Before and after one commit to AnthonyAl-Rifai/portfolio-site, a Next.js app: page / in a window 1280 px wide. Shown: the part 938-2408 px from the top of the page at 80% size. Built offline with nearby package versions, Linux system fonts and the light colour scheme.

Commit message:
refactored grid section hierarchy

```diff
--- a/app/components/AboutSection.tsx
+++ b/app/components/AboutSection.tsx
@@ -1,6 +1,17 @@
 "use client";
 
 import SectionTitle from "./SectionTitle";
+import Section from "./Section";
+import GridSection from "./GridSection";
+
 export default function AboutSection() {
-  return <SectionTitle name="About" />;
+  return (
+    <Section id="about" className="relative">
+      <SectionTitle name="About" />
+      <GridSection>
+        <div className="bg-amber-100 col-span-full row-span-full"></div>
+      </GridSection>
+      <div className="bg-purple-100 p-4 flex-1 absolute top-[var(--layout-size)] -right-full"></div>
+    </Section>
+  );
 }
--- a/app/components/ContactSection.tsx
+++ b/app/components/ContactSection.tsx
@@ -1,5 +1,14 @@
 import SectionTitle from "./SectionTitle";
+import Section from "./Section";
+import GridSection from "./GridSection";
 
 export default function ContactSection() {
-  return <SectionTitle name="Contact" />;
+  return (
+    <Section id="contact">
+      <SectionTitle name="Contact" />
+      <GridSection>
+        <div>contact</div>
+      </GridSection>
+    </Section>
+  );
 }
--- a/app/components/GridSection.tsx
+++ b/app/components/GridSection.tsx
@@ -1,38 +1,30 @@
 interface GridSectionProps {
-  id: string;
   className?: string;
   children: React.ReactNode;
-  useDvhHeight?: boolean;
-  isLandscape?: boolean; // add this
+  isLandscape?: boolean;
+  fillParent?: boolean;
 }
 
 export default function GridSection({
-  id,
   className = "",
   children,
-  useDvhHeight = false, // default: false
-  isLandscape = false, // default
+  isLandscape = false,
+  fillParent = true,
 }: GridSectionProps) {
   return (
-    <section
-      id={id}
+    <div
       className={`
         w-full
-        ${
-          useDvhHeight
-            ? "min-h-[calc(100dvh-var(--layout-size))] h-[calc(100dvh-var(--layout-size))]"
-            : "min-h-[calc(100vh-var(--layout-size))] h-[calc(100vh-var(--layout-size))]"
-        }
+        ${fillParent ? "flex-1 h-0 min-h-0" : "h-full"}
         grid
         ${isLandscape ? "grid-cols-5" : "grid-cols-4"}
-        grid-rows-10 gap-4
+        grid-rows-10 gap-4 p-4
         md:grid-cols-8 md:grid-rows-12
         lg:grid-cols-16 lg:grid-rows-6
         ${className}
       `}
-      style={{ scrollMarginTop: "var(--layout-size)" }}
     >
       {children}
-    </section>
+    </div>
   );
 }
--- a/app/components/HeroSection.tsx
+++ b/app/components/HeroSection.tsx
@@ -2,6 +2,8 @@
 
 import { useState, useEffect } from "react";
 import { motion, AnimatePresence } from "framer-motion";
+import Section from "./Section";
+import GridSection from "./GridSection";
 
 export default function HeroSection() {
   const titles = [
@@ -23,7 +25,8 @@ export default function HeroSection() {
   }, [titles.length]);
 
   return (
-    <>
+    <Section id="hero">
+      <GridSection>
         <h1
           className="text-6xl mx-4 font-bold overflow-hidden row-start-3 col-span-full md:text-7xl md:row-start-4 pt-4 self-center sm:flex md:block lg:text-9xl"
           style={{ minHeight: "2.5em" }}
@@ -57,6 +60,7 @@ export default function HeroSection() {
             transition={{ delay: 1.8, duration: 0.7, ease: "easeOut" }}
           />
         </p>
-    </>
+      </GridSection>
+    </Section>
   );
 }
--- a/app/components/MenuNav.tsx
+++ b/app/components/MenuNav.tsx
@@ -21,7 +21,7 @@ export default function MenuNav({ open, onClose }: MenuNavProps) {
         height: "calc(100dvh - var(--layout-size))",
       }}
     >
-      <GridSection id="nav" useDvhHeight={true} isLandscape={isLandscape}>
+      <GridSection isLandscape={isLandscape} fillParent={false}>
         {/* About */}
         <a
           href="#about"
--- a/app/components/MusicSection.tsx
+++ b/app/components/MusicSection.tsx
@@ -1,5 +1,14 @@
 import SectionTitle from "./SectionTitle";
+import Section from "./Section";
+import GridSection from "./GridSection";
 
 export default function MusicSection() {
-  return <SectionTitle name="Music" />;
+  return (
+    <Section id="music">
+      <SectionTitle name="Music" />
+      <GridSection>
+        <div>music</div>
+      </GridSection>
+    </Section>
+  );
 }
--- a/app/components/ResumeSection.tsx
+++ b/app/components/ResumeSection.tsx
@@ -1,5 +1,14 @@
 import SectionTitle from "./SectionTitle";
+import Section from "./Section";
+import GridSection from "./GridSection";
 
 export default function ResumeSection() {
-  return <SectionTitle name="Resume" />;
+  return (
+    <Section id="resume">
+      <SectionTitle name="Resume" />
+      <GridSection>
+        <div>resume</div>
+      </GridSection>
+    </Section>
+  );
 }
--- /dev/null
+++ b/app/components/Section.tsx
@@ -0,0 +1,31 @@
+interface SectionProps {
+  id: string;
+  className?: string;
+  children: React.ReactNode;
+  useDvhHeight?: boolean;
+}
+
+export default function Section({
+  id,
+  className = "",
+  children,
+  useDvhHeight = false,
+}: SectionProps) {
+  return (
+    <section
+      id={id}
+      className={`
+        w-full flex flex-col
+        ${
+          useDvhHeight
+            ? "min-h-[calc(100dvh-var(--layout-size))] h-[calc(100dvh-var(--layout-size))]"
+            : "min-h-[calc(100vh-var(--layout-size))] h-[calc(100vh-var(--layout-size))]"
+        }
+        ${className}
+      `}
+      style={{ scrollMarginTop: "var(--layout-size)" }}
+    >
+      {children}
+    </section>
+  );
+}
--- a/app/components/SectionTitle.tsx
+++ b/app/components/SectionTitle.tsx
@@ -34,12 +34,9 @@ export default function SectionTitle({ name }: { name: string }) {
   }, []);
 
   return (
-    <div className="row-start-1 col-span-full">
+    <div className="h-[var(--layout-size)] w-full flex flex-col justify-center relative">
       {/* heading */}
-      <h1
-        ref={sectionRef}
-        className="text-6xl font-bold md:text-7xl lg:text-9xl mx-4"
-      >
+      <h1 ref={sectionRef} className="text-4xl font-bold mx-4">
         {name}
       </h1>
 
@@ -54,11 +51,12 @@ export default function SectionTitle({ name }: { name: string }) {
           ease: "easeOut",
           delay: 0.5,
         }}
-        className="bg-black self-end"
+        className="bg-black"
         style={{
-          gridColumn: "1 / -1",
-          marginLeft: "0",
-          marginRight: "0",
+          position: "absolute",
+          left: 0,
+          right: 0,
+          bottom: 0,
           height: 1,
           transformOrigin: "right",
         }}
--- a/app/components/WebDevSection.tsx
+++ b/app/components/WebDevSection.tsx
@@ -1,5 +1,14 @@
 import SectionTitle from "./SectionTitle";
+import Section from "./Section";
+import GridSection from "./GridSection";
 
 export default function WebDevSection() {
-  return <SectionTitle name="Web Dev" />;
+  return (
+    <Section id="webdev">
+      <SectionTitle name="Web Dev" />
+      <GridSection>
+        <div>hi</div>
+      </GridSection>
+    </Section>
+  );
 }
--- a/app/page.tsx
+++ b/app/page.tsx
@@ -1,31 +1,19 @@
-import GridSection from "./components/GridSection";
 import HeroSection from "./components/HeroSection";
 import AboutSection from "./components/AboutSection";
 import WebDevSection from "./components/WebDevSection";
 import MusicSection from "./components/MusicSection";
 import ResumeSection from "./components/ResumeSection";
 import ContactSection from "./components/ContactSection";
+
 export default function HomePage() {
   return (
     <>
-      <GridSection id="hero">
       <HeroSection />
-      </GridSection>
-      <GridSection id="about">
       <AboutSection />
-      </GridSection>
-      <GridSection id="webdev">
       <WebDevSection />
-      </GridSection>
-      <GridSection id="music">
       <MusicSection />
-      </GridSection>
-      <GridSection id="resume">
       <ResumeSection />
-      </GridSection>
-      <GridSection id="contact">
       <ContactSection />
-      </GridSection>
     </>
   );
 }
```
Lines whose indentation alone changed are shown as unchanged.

----

▶ _Assignment_
Filter the data above down to lines with the word "HeroSection", and copy them.

▶ _Solution to this exercise_
--- a/app/components/HeroSection.tsx
+++ b/app/components/HeroSection.tsx
 export default function HeroSection() {
@@ -23,7 +25,8 @@ export default function HeroSection() {
@@ -57,6 +60,7 @@ export default function HeroSection() {
 import HeroSection from "./components/HeroSection";
       <HeroSection />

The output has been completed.